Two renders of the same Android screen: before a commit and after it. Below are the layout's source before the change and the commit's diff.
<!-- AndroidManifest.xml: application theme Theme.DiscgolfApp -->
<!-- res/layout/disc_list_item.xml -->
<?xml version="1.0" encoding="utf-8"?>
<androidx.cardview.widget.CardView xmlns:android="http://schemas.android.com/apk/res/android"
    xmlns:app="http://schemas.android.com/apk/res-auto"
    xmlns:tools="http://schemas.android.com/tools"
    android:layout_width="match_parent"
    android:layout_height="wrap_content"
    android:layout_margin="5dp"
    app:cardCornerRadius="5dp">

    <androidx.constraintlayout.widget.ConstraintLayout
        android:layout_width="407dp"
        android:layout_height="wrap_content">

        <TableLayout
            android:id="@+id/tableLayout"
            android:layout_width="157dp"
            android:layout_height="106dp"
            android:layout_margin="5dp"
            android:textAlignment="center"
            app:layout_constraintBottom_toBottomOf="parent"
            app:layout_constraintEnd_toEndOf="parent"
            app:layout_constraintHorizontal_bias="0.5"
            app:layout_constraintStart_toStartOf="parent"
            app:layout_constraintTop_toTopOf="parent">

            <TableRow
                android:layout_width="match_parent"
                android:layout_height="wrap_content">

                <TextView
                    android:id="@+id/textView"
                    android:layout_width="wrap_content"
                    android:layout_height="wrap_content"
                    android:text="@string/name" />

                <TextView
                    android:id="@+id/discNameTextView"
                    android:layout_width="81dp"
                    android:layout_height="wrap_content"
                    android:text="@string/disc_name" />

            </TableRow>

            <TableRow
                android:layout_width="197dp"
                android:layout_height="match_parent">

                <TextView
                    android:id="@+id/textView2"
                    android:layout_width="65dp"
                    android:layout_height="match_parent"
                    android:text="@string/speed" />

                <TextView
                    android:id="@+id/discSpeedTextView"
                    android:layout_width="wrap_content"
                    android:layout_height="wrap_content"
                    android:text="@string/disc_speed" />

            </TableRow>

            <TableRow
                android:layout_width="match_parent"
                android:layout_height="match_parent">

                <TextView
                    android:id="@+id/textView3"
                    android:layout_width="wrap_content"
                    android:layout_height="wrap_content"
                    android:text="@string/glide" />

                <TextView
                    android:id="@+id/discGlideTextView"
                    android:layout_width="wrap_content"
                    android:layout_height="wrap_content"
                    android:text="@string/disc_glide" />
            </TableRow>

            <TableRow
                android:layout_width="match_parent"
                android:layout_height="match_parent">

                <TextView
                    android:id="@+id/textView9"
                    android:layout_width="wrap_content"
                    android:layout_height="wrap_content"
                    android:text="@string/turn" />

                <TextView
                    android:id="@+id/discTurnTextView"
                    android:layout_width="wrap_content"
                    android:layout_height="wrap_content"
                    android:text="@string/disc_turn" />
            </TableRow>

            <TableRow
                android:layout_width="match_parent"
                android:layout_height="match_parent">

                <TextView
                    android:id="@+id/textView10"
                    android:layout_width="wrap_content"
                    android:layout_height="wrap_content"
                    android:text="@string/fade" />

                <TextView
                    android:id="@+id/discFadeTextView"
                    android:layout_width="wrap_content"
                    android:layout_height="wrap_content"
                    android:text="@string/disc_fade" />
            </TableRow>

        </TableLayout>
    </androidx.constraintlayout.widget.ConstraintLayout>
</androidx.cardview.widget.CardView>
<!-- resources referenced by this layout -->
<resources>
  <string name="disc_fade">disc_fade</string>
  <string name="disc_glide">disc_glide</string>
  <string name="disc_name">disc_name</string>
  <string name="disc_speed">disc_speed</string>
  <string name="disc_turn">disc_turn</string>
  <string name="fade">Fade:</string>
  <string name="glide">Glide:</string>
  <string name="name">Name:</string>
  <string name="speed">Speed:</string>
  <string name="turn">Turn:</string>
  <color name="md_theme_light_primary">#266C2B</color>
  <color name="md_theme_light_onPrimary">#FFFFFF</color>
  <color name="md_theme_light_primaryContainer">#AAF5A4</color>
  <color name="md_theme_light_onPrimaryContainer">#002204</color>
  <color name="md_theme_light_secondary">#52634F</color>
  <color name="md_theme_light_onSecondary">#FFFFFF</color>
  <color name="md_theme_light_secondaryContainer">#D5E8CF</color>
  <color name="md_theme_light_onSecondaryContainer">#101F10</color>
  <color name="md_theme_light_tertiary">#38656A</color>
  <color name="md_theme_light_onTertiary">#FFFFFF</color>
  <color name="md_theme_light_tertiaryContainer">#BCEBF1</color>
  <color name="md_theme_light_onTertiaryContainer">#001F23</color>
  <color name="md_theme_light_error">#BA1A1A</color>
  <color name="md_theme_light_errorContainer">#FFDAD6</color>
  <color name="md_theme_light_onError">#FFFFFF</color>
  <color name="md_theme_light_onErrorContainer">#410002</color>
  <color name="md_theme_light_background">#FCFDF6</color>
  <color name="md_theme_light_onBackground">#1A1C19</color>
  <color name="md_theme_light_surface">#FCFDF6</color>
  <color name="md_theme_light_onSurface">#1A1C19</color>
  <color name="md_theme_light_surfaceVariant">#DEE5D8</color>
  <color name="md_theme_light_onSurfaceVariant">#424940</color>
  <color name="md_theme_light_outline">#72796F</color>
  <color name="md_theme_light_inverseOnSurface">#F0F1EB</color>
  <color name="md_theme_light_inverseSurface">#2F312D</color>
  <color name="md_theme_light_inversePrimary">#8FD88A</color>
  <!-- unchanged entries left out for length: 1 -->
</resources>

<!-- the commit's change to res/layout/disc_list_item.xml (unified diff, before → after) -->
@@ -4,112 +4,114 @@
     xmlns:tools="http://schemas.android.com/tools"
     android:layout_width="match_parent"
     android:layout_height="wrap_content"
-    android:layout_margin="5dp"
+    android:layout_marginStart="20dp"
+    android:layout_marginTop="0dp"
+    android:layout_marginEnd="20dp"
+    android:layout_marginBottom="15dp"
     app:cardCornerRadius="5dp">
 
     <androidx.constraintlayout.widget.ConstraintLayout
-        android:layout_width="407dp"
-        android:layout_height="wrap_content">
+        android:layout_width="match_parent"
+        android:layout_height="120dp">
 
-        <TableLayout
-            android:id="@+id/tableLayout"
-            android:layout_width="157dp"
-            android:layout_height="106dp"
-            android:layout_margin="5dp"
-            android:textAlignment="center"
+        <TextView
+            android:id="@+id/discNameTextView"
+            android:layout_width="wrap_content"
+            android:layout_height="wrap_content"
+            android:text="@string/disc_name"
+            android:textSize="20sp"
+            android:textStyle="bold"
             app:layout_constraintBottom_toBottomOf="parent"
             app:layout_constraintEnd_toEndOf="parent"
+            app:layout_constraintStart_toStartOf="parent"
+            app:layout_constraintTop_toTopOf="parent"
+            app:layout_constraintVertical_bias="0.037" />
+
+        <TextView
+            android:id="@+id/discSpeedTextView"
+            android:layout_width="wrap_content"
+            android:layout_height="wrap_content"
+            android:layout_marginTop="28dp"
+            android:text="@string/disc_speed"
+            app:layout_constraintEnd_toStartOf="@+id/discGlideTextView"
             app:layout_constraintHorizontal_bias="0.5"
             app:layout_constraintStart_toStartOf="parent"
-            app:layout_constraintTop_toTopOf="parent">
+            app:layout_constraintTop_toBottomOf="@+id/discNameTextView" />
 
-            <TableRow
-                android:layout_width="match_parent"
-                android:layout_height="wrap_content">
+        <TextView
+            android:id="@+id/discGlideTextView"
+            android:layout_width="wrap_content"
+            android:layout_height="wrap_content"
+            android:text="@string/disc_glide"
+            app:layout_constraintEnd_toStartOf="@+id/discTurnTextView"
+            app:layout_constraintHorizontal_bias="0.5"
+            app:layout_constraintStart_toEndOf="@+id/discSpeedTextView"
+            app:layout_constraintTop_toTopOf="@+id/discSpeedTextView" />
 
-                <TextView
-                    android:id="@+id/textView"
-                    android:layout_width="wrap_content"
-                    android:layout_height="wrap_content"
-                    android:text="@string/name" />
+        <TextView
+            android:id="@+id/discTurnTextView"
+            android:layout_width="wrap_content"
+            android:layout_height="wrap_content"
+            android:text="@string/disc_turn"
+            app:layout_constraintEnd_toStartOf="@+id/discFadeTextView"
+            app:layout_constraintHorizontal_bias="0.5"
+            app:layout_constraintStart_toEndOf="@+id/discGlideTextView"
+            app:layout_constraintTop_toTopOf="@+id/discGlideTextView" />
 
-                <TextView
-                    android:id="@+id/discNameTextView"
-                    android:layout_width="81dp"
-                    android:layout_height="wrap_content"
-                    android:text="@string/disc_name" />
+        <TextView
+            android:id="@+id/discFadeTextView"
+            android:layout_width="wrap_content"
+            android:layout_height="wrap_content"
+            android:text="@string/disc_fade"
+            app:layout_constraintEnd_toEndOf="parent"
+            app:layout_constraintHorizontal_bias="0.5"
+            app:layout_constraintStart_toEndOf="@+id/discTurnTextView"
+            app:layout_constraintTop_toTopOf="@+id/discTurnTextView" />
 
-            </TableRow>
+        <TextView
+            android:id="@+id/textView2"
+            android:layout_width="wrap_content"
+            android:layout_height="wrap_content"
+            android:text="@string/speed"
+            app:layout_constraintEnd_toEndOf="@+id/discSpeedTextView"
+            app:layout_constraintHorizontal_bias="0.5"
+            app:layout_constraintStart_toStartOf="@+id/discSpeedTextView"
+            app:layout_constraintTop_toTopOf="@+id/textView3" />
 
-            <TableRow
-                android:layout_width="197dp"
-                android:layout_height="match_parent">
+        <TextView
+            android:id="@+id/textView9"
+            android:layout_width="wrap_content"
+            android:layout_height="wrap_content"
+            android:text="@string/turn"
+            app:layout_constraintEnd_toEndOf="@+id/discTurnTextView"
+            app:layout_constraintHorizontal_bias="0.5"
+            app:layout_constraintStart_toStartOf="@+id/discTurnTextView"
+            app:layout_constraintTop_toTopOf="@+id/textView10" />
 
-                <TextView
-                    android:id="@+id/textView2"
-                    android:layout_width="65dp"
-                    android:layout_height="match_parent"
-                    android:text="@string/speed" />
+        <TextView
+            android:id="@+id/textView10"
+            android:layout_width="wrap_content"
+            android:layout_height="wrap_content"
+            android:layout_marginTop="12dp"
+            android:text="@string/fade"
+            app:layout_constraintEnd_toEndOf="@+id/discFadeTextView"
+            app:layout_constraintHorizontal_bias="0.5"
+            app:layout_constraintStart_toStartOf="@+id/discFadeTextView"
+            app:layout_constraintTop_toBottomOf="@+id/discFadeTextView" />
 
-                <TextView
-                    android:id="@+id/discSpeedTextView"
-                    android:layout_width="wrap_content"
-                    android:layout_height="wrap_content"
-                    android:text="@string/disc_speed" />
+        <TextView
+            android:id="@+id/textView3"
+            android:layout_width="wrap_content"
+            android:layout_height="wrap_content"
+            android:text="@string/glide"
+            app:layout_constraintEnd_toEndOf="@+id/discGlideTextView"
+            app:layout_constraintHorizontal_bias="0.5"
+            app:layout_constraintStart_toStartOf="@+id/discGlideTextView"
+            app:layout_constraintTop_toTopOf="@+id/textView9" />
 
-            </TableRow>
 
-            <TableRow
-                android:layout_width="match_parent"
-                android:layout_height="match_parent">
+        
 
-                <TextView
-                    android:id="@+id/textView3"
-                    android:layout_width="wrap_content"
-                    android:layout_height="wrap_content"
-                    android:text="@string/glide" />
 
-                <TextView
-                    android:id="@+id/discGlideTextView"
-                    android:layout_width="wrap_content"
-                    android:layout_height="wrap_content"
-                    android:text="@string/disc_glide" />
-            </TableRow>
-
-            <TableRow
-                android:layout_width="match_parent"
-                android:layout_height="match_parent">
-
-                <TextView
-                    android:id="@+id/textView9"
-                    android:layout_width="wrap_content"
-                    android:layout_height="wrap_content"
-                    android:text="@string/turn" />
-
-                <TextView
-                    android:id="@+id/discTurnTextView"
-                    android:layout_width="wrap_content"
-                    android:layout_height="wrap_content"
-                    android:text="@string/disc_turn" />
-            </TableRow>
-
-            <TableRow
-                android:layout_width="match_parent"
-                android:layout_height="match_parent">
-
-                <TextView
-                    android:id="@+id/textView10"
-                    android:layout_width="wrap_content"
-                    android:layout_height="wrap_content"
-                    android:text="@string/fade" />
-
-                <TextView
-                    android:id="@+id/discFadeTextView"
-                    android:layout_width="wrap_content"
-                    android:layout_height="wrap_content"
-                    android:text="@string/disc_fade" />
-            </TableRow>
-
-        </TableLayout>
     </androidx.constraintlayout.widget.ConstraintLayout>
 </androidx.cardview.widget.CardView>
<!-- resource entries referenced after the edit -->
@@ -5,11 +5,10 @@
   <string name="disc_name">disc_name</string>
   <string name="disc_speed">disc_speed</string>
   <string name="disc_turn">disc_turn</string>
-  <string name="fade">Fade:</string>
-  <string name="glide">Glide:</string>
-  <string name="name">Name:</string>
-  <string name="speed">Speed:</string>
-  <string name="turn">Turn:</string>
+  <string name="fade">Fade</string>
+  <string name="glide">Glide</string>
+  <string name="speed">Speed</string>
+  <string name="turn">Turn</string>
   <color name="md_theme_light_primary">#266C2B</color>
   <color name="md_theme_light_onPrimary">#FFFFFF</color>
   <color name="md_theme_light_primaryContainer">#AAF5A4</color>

PROBLEM DESCRIPTION:
Show all lines above holding "cardCornerRadius".

SOLUTION TO THE EXERCISE:
    app:cardCornerRadius="5dp">
     app:cardCornerRadius="5dp">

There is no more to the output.